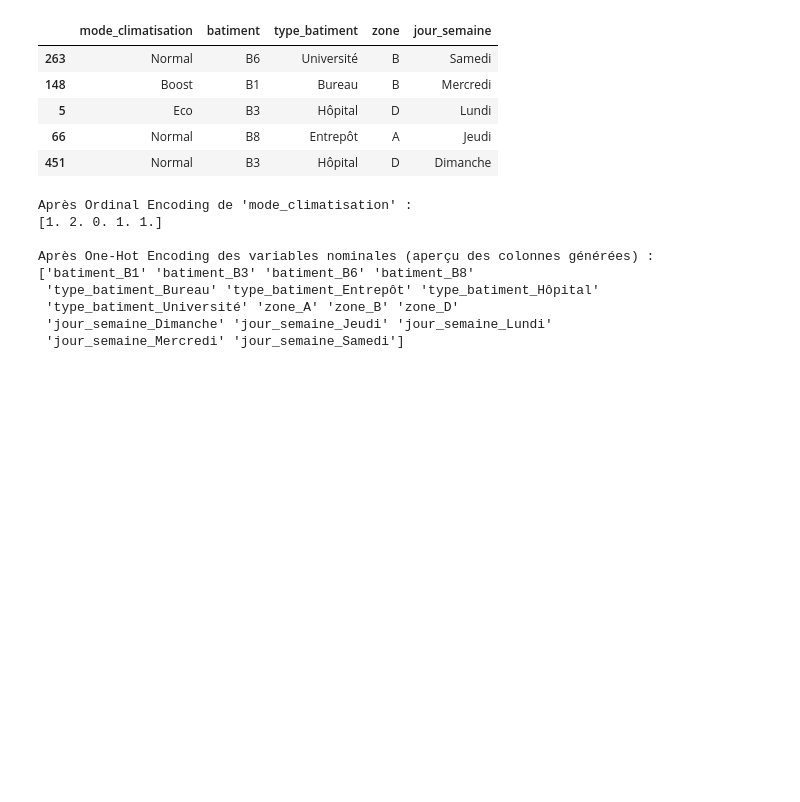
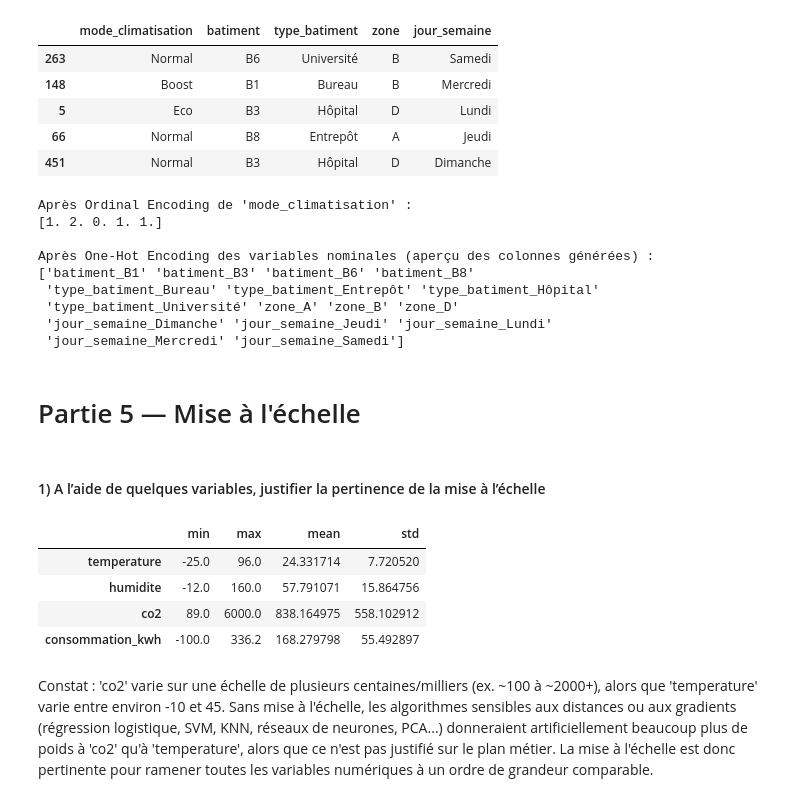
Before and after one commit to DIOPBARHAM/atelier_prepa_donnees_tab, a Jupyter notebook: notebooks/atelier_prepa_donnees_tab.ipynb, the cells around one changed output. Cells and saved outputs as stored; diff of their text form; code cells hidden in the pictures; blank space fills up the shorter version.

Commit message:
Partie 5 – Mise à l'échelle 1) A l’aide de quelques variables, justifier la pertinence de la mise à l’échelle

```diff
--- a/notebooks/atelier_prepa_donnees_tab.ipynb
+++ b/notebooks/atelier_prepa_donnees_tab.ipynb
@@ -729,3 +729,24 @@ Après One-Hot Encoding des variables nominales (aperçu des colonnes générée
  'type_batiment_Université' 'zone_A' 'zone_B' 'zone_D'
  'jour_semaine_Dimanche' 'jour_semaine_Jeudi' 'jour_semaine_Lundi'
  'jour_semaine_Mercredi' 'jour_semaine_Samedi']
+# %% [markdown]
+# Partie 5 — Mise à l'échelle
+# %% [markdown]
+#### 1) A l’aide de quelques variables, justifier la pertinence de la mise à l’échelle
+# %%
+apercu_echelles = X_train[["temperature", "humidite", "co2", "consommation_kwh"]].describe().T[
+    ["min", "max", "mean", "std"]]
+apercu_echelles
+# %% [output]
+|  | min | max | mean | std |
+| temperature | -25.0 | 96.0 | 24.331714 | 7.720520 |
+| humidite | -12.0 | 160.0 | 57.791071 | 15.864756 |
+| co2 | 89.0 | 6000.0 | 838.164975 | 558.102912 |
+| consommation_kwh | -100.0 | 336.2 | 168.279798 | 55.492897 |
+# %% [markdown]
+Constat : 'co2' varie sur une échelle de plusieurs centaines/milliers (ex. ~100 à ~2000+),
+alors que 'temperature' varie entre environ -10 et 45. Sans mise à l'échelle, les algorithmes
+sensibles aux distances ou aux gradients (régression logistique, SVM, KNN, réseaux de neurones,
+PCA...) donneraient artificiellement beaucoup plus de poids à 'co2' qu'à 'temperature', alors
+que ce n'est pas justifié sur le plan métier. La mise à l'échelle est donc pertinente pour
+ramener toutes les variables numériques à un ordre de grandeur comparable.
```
= = = = = = =
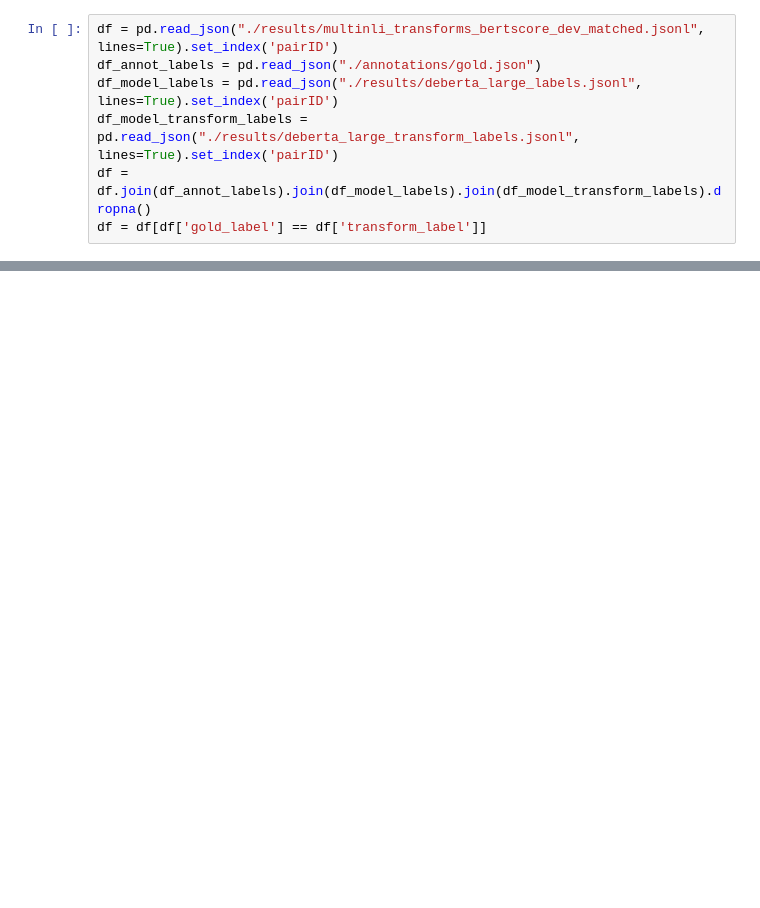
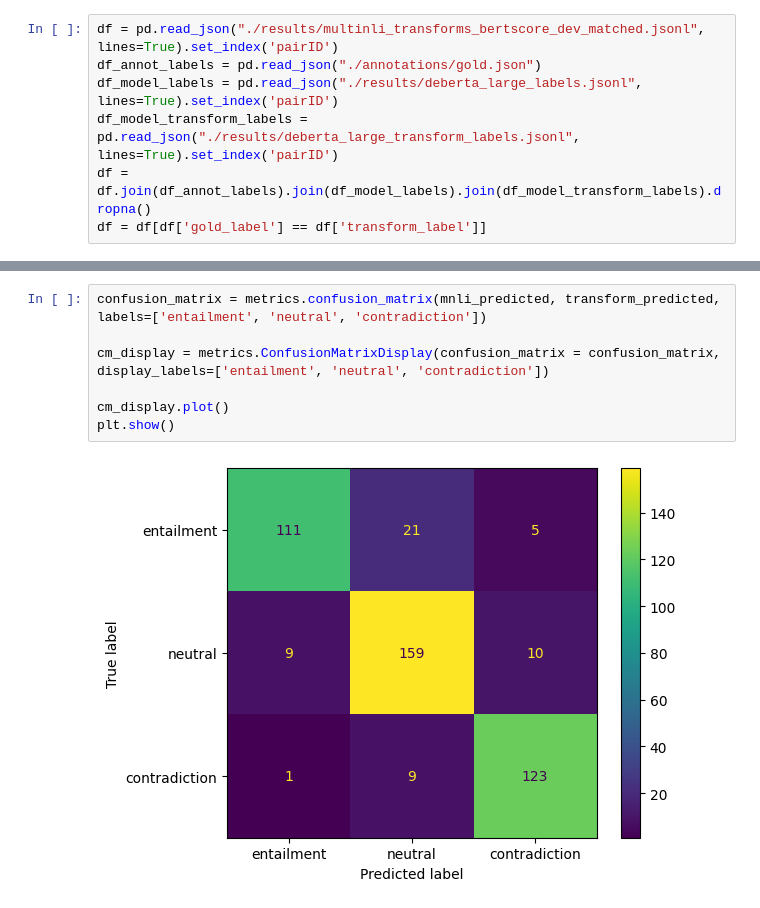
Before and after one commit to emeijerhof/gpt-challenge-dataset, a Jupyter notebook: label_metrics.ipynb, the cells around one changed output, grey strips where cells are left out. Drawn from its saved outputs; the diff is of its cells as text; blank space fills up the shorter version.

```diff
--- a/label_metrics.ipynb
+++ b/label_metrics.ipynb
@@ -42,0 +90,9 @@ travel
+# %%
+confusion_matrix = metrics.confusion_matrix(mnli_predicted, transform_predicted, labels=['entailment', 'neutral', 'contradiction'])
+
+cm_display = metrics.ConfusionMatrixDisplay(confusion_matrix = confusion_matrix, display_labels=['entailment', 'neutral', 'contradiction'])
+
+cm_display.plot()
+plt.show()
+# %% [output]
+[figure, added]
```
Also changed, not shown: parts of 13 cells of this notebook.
= = = = = = =
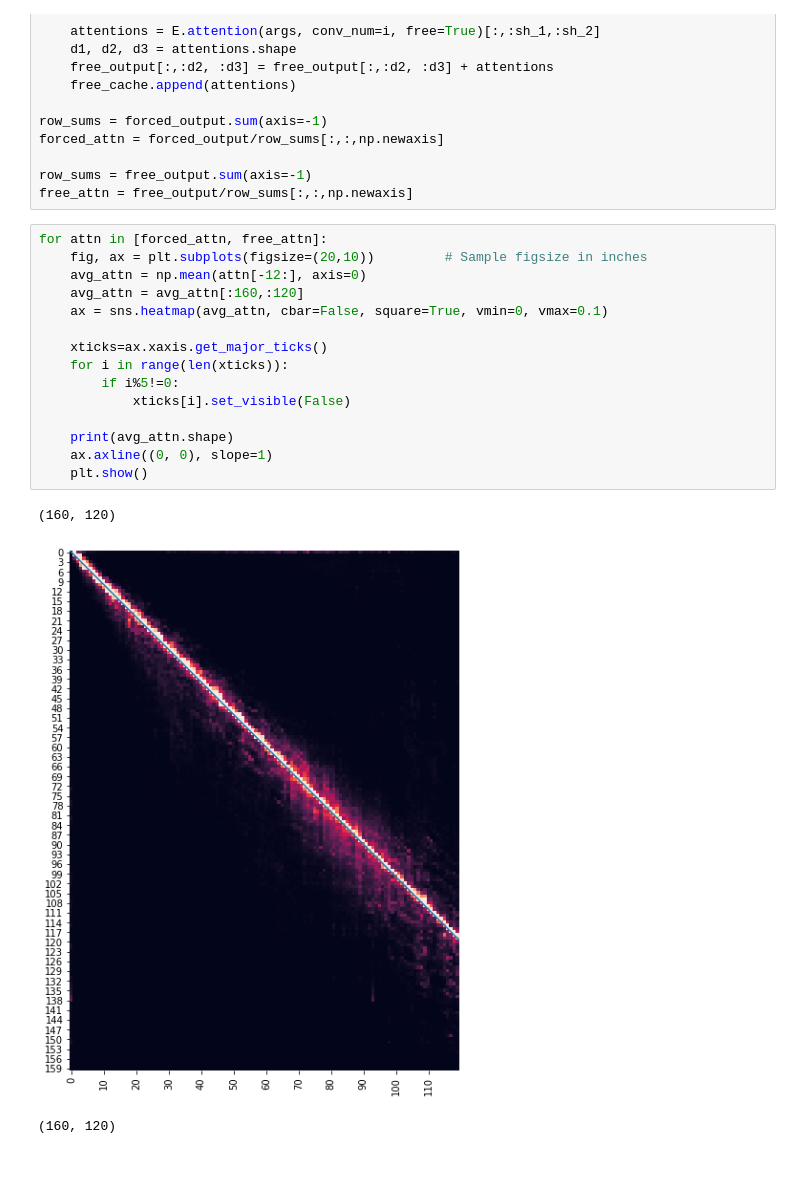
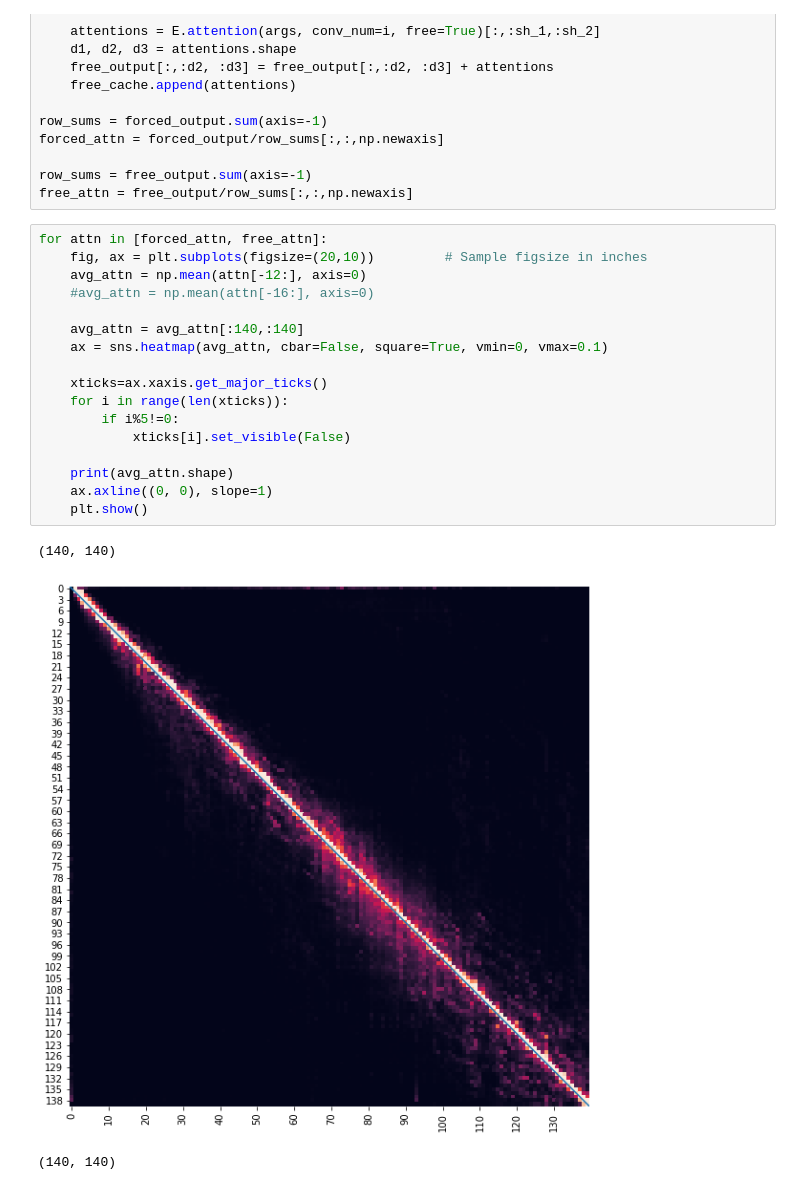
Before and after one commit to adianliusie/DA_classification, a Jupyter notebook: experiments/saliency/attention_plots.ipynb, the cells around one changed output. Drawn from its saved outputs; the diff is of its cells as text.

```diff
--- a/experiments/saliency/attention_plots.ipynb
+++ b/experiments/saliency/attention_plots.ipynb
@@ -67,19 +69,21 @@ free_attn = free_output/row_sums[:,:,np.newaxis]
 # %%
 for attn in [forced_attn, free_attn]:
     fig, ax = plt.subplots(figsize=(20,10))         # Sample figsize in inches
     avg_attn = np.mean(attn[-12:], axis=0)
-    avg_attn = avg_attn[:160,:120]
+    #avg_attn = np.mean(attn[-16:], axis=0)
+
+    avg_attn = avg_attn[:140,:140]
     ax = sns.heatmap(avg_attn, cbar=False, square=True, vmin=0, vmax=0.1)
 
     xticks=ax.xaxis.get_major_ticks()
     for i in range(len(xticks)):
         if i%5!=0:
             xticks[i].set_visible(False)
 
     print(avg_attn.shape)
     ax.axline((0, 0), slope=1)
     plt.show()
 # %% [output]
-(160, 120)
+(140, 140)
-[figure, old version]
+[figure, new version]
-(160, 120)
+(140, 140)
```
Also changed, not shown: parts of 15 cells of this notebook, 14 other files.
= = = = = = =
*Work item*
Copy each line holding the word "version" from the listing above.

*Written reply*
Before and after one commit to DIOPBARHAM/atelier_prepa_donnees_tab, a Jupyter notebook: notebooks/atelier_prepa_donnees_tab.ipynb, the cells around one changed output. Cells and saved outputs as stored; diff of their text form; code cells hidden in the pictures; blank space fills up the shorter version.
Before and after one commit to emeijerhof/gpt-challenge-dataset, a Jupyter notebook: label_metrics.ipynb, the cells around one changed output, grey strips where cells are left out. Drawn from its saved outputs; the diff is of its cells as text; blank space fills up the shorter version.
-[figure, old version]
+[figure, new version]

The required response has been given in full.